At the helm of both film and television, Kevin Williamson has established himself in Hollywood as a true visionary whose unprecedented success created immediate attention. He has garnered respect not just as a writer, but also as a producer and director whose visions have resulted in some of the most lucrative franchise vehicles ever made.
Williamson's first foray into television was the series "Dawson's Creek," a show that instantly became a pop culture phenomenon. The show launched then-unknown actors James Van Der Beek, Katie Holmes, Joshua Jackson and Michelle Williams into instant stardom.
Preceding his success in the world of network television, Williamson's rise into the spotlight began in 1996 with the modern cult-classic feature film "Scream" and the 1997 sequel "Scream 2." Drawing on his childhood love of scary movies, Williamson created and wrote the franchise that reinvigorated the horror genre and also tapped into the previously ignored market of teen viewers. The films would go on to become the highest-grossing horror films of all time, amassing more than $345 million worldwide. With his self-referential wit and biting dialogue, Williamson was quickly named one of Entertainment Weekly's Entertainers of the Year for 1997, and listed on the 1998 Premiere magazine Power 100 list.
On the heels of his "Scream" success, he also created and wrote the hit thriller "I Know What You Did Last Summer," featuring debut performances of some of the hottest young actors in Hollywood, including Sarah Michelle Gellar and Ryan Phillippe. Immediately following that success, Williamson produced "Halloween: H2O" which starred Jamie Lee Curtis and one of his "Dawson's Creek" stars, Michelle Williams. After which, he collaborated with director Robert Rodriguez on the hit sci-fi thriller "The Faculty." Looking for the next challenge in his career, Williamson made his feature film directorial debut in 1999 with "Teaching Mrs. Tingle." This black comedy centers around a group of students who hold their teacher hostage after a series of innocent events turn dangerous. Helen Mirren starred in the title role, with a cast that included Katie Holmes. The project was shot from the first script Williamson ever wrote and was inspired by comments from his real-life English teacher who repeatedly dictated he would never amount to anything.

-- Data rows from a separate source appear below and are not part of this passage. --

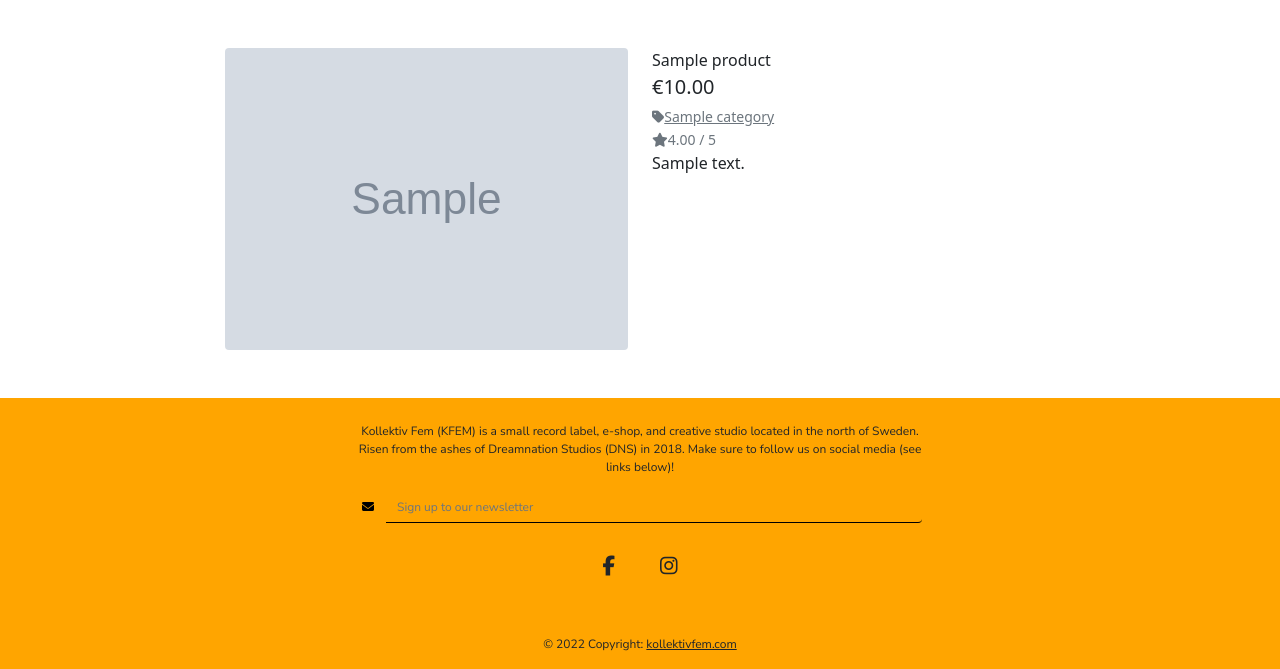
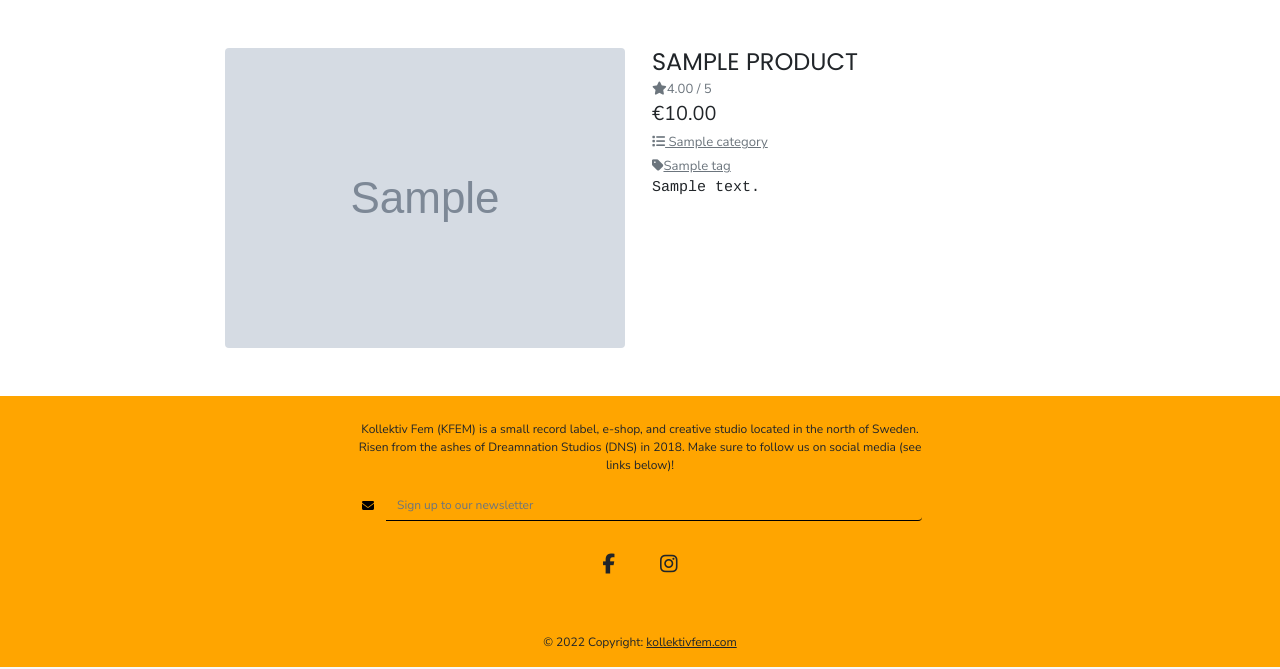
Before and after one commit to worldofmarcus/project-portfolio-5, a Django app: page /products/1 in a window 1280 px wide. Shown: the part 146-815 px from the top of the page. Run offline with Django 3.2, Linux system fonts and the light colour scheme; tables that the repository leaves empty hold one stand-in row (values such as "Sample post"); grey boxes marked "Sample" are stand-in pictures; some libraries are stand-ins or nearby versions.

Commit message:
Add css styling to products.html and product_details.html

```diff
--- a/products/templates/products/product_detail.html
+++ b/products/templates/products/product_detail.html
@@ -5,8 +5,8 @@
 
 <div class="container-fluid">
     <div class="row">
-        <div class="col-12 col-md-6 col-lg-4 offset-lg-2">
-            <div class="image-container my-5">
+        <div class="col-12 col-md-6 col-lg-4 offset-lg-2 align-items-center d-flex">
+            <div class="image-container img-zoom my-5">
                 {% if product.image %}
                 <a href="{{ product.image.url }}" data-bs-toggle="modal" data-bs-target="#imageModal">
                     <img class="card-img-top img-fluid rounded" src="{{ product.image.url }}" alt="{{ product.name }}">
@@ -17,31 +17,41 @@
                         alt="{{ product.name }}">
                 </a>
                 {% endif %}
+
             </div>
+
+
+
         </div>
         <div class="col-12 col-md-6 col-lg-4">
-            <div class="product-details-container mb-5 mt-md-5">
-                <p class="mb-0">{{ product.name }}</p>
-                <p class="lead mb-0 text-left font-weight-bold">€{{ product.price }}</p>
-                {% if product.category %}
-                <p class="small mt-1 mb-0">
-                    <a class="text-muted" href="{% url 'list_all_products' %}?category={{ product.category.name }}">
-                        <i class="fas fa-tag mr-1"></i>{{ product.category.view_name }}
-                    </a>
-                </p>
-                {% endif %}
+            <div class="product-details-container mb-5 mt-md-5 body-text">
+                <h4 class="mb-0">{{ product.name }}</h4>
                 {% if product.rating %}
                 <small class="text-muted"><i class="fas fa-star mr-1"></i>{{ product.rating }} / 5</small>
                 {% else %}
                 <small class="text-muted">No Rating</small>
                 {% endif %}
+                <p class="lead mb-0 text-left font-weight-bold">€{{ product.price }}</p>
+                {% if product.category %}
+                <p class="small mt-1 mb-0">
+                    <a class="text-muted" href="{% url 'list_all_products' %}?category={{ product.category.name }}">
+                        <i class="fa-solid fa-list mr-1"></i> {{ product.category.view_name }}
+                    </a>
+                </p>
+                <p class="small mt-1 mb-0 mb-0 text-muted">
+                    {% for tag in product.tags.all %} <i class="fa-solid fa-tag">
+                    </i><a class="text-muted"
+                        href="{% url 'list_all_products' %}?tag={{ tag }}">{{ tag }}</a>{% endfor %}
+                </p>
+                {% endif %}
 
-                <p>{{ product.description }}</p>
+
+                <p class="product-description">{{ product.description }}</p>
             </div>
         </div>
 
         <!-- Image Modal -->
-        <div class="modal fade" id="imageModal" tabindex="-1" aria-labelledby="imageModal" aria-hidden="true">
+        <div class=" modal fade" id="imageModal" tabindex="-1" aria-labelledby="imageModal" aria-hidden="true">
             <div class="modal-dialog">
                 <div class="modal-content">
                     <div class="modal-header">
--- a/static/css/style.css
+++ b/static/css/style.css
@@ -21,6 +21,12 @@
 
 .body-text {
     font-family: 'Nunito Sans', sans-serif;
+    font-size: 15px;
+}
+
+.product-description {
+
+    font-family: 'Cousine', monospace;
     font-size: 15px;
 }
 
```
Also changed, not shown: products/templates/products/products.html (+4 -3 lines).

Currently, he is writing "Miss Texas," a comedy-drama
he will direct later this year for the Weinstein Company, where his
production shingle, Outerbanks Entertainment, has an overall deal.